TASK PROMPT
The expected response is the entire set of entries, copied exactly.

[Web interface edit records]
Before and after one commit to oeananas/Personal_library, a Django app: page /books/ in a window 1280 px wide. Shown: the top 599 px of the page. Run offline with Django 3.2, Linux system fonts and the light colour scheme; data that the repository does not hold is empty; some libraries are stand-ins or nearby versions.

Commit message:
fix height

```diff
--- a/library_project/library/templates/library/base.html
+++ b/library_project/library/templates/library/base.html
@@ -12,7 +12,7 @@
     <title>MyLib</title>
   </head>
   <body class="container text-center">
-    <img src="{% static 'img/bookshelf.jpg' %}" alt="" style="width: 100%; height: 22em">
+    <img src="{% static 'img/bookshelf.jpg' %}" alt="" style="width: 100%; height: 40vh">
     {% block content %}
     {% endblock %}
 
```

FINISHED TASK
Before and after one commit to oeananas/Personal_library, a Django app: page /books/ in a window 1280 px wide. Shown: the top 599 px of the page. Run offline with Django 3.2, Linux system fonts and the light colour scheme; data that the repository does not hold is empty; some libraries are stand-ins or nearby versions.

Commit message:
fix height

```diff
--- a/library_project/library/templates/library/base.html
+++ b/library_project/library/templates/library/base.html
@@ -12,7 +12,7 @@
     <title>MyLib</title>
   </head>
   <body class="container text-center">
-    <img src="{% static 'img/bookshelf.jpg' %}" alt="" style="width: 100%; height: 22em">
+    <img src="{% static 'img/bookshelf.jpg' %}" alt="" style="width: 100%; height: 40vh">
     {% block content %}
     {% endblock %}
 
```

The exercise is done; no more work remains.